### What the exercise asks
Pictures are to be dropped. Everything else in the listing gets copied exactly.

### The data
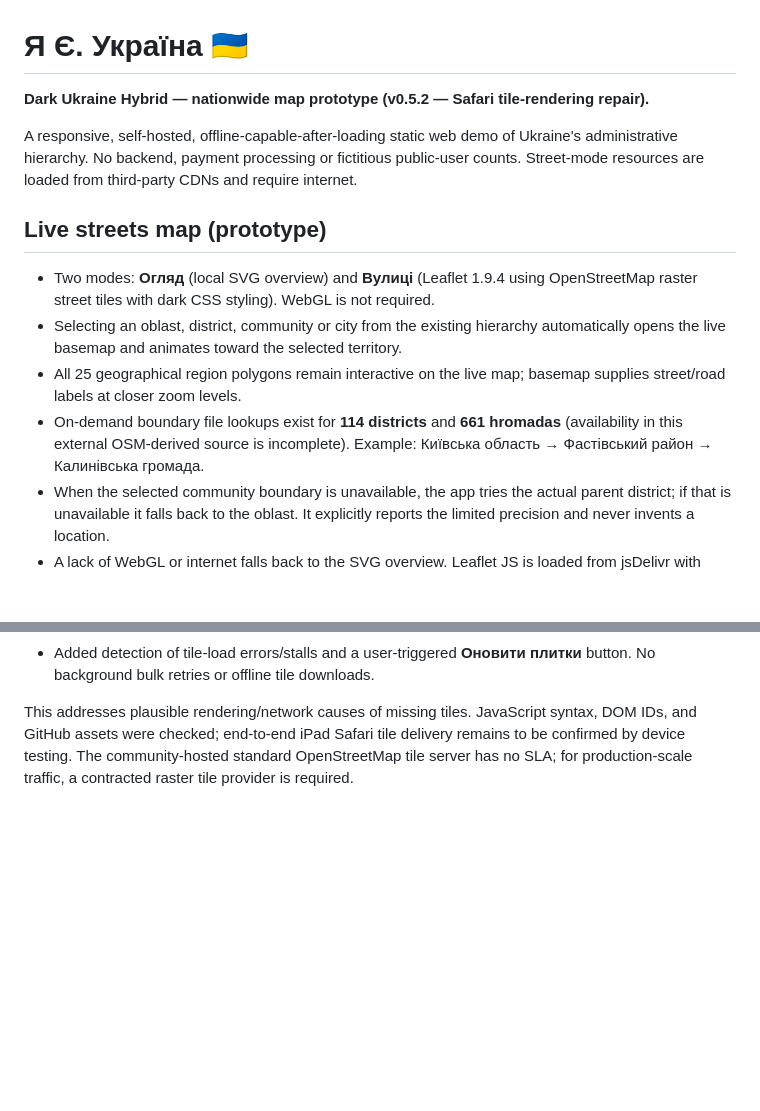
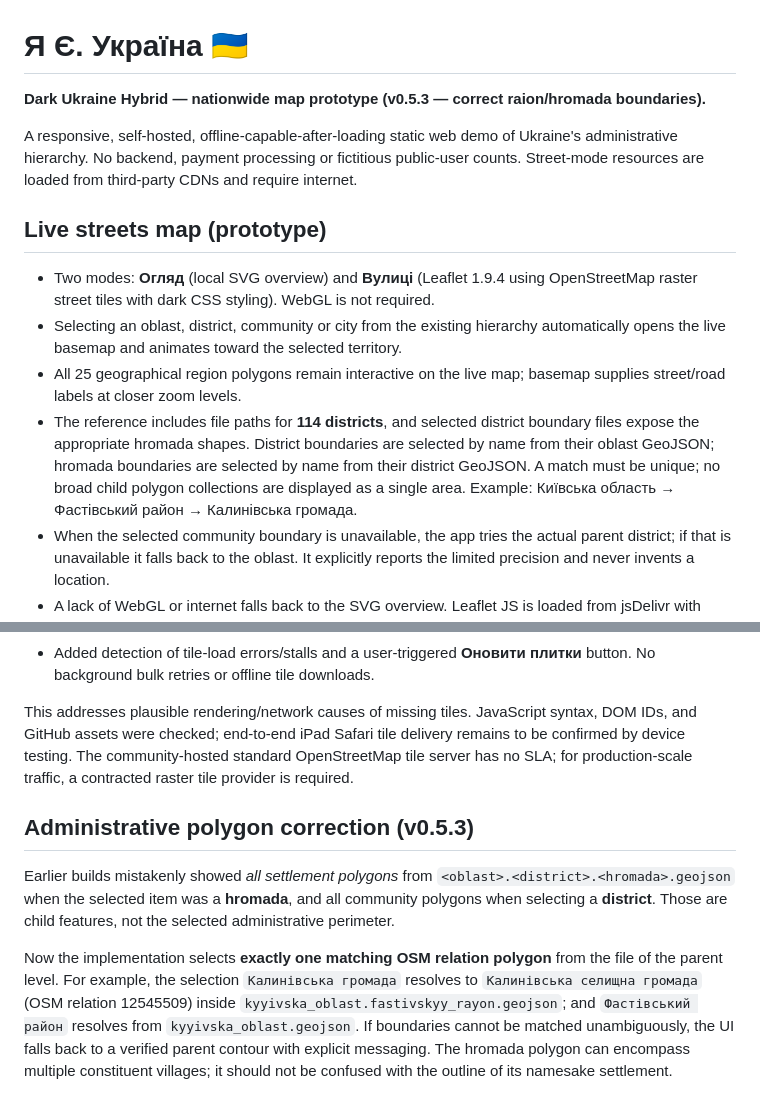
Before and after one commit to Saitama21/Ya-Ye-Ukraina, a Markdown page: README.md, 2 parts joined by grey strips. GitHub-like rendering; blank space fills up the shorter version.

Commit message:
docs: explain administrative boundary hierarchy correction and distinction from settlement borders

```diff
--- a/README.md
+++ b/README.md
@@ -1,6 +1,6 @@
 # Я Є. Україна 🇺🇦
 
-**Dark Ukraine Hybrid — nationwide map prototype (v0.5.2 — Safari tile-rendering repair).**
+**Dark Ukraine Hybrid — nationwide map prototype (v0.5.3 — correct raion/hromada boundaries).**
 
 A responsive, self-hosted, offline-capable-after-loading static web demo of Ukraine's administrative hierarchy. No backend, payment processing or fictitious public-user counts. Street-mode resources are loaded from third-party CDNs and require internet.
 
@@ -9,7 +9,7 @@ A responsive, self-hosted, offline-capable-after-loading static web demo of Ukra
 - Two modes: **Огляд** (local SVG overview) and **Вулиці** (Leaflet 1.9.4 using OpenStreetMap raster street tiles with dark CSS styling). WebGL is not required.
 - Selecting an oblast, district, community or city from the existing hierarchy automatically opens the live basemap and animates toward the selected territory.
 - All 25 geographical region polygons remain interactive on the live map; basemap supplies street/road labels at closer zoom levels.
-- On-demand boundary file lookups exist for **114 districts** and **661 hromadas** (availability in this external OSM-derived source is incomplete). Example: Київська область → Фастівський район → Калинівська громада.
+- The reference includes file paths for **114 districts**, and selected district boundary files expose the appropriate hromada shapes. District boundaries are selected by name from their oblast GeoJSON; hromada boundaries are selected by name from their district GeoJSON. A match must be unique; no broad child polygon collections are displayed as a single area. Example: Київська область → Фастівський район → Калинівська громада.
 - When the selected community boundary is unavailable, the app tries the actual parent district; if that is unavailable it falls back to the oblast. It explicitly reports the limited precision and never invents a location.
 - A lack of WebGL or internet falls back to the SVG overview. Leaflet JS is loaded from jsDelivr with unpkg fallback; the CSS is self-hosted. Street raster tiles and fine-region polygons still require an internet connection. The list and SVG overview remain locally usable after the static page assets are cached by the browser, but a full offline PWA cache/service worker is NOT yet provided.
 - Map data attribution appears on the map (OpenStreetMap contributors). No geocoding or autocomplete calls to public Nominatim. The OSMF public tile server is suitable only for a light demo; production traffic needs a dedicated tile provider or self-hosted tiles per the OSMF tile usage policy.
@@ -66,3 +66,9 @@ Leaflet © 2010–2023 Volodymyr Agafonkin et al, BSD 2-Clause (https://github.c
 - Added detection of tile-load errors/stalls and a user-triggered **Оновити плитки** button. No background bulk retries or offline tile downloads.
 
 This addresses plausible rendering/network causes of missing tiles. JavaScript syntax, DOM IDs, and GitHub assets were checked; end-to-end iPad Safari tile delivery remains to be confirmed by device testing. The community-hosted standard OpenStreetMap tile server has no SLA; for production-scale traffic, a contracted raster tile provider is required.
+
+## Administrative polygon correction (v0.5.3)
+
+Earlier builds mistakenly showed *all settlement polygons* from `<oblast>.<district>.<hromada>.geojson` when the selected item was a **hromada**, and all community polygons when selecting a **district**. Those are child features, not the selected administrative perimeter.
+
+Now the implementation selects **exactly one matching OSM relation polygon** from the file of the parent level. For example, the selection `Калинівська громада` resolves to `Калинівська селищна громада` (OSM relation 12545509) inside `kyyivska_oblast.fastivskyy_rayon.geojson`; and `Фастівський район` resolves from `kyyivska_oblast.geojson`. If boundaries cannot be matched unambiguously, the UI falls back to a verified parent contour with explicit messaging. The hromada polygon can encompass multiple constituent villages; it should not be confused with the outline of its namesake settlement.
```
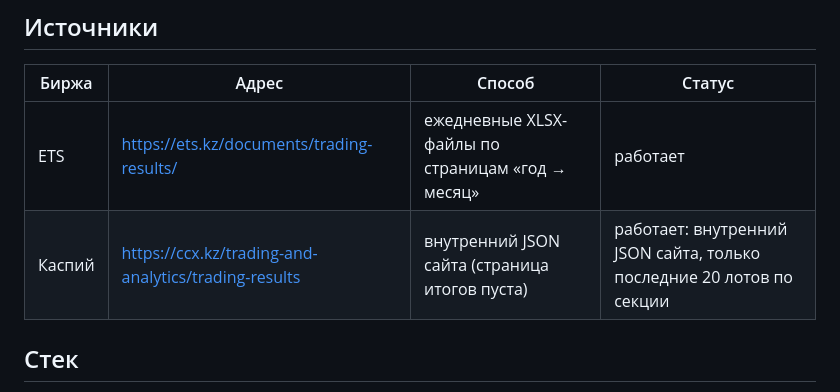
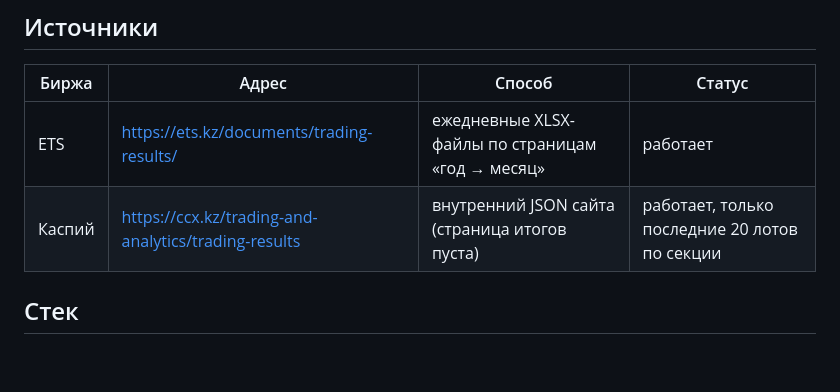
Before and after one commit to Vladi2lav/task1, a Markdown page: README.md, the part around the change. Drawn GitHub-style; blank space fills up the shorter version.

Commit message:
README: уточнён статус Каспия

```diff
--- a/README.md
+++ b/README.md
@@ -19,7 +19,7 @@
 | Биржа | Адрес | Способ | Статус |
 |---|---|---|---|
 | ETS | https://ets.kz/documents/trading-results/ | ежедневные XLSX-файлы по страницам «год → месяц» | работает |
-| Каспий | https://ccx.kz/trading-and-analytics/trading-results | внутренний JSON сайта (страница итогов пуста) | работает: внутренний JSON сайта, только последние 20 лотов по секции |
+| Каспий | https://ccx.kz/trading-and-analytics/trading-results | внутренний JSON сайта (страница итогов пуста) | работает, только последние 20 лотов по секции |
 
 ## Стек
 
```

### Output for this task
Before and after one commit to Saitama21/Ya-Ye-Ukraina, a Markdown page: README.md, 2 parts joined by grey strips. GitHub-like rendering; blank space fills up the shorter version.

Commit message:
docs: explain administrative boundary hierarchy correction and distinction from settlement borders

```diff
--- a/README.md
+++ b/README.md
@@ -1,6 +1,6 @@
 # Я Є. Україна 🇺🇦
 
-**Dark Ukraine Hybrid — nationwide map prototype (v0.5.2 — Safari tile-rendering repair).**
+**Dark Ukraine Hybrid — nationwide map prototype (v0.5.3 — correct raion/hromada boundaries).**
 
 A responsive, self-hosted, offline-capable-after-loading static web demo of Ukraine's administrative hierarchy. No backend, payment processing or fictitious public-user counts. Street-mode resources are loaded from third-party CDNs and require internet.
 
@@ -9,7 +9,7 @@ A responsive, self-hosted, offline-capable-after-loading static web demo of Ukra
 - Two modes: **Огляд** (local SVG overview) and **Вулиці** (Leaflet 1.9.4 using OpenStreetMap raster street tiles with dark CSS styling). WebGL is not required.
 - Selecting an oblast, district, community or city from the existing hierarchy automatically opens the live basemap and animates toward the selected territory.
 - All 25 geographical region polygons remain interactive on the live map; basemap supplies street/road labels at closer zoom levels.
-- On-demand boundary file lookups exist for **114 districts** and **661 hromadas** (availability in this external OSM-derived source is incomplete). Example: Київська область → Фастівський район → Калинівська громада.
+- The reference includes file paths for **114 districts**, and selected district boundary files expose the appropriate hromada shapes. District boundaries are selected by name from their oblast GeoJSON; hromada boundaries are selected by name from their district GeoJSON. A match must be unique; no broad child polygon collections are displayed as a single area. Example: Київська область → Фастівський район → Калинівська громада.
 - When the selected community boundary is unavailable, the app tries the actual parent district; if that is unavailable it falls back to the oblast. It explicitly reports the limited precision and never invents a location.
 - A lack of WebGL or internet falls back to the SVG overview. Leaflet JS is loaded from jsDelivr with unpkg fallback; the CSS is self-hosted. Street raster tiles and fine-region polygons still require an internet connection. The list and SVG overview remain locally usable after the static page assets are cached by the browser, but a full offline PWA cache/service worker is NOT yet provided.
 - Map data attribution appears on the map (OpenStreetMap contributors). No geocoding or autocomplete calls to public Nominatim. The OSMF public tile server is suitable only for a light demo; production traffic needs a dedicated tile provider or self-hosted tiles per the OSMF tile usage policy.
@@ -66,3 +66,9 @@ Leaflet © 2010–2023 Volodymyr Agafonkin et al, BSD 2-Clause (https://github.c
 - Added detection of tile-load errors/stalls and a user-triggered **Оновити плитки** button. No background bulk retries or offline tile downloads.
 
 This addresses plausible rendering/network causes of missing tiles. JavaScript syntax, DOM IDs, and GitHub assets were checked; end-to-end iPad Safari tile delivery remains to be confirmed by device testing. The community-hosted standard OpenStreetMap tile server has no SLA; for production-scale traffic, a contracted raster tile provider is required.
+
+## Administrative polygon correction (v0.5.3)
+
+Earlier builds mistakenly showed *all settlement polygons* from `<oblast>.<district>.<hromada>.geojson` when the selected item was a **hromada**, and all community polygons when selecting a **district**. Those are child features, not the selected administrative perimeter.
+
+Now the implementation selects **exactly one matching OSM relation polygon** from the file of the parent level. For example, the selection `Калинівська громада` resolves to `Калинівська селищна громада` (OSM relation 12545509) inside `kyyivska_oblast.fastivskyy_rayon.geojson`; and `Фастівський район` resolves from `kyyivska_oblast.geojson`. If boundaries cannot be matched unambiguously, the UI falls back to a verified parent contour with explicit messaging. The hromada polygon can encompass multiple constituent villages; it should not be confused with the outline of its namesake settlement.
```
Before and after one commit to Vladi2lav/task1, a Markdown page: README.md, the part around the change. Drawn GitHub-style; blank space fills up the shorter version.

Commit message:
README: уточнён статус Каспия

```diff
--- a/README.md
+++ b/README.md
@@ -19,7 +19,7 @@
 | Биржа | Адрес | Способ | Статус |
 |---|---|---|---|
 | ETS | https://ets.kz/documents/trading-results/ | ежедневные XLSX-файлы по страницам «год → месяц» | работает |
-| Каспий | https://ccx.kz/trading-and-analytics/trading-results | внутренний JSON сайта (страница итогов пуста) | работает: внутренний JSON сайта, только последние 20 лотов по секции |
+| Каспий | https://ccx.kz/trading-and-analytics/trading-results | внутренний JSON сайта (страница итогов пуста) | работает, только последние 20 лотов по секции |
 
 ## Стек
 
```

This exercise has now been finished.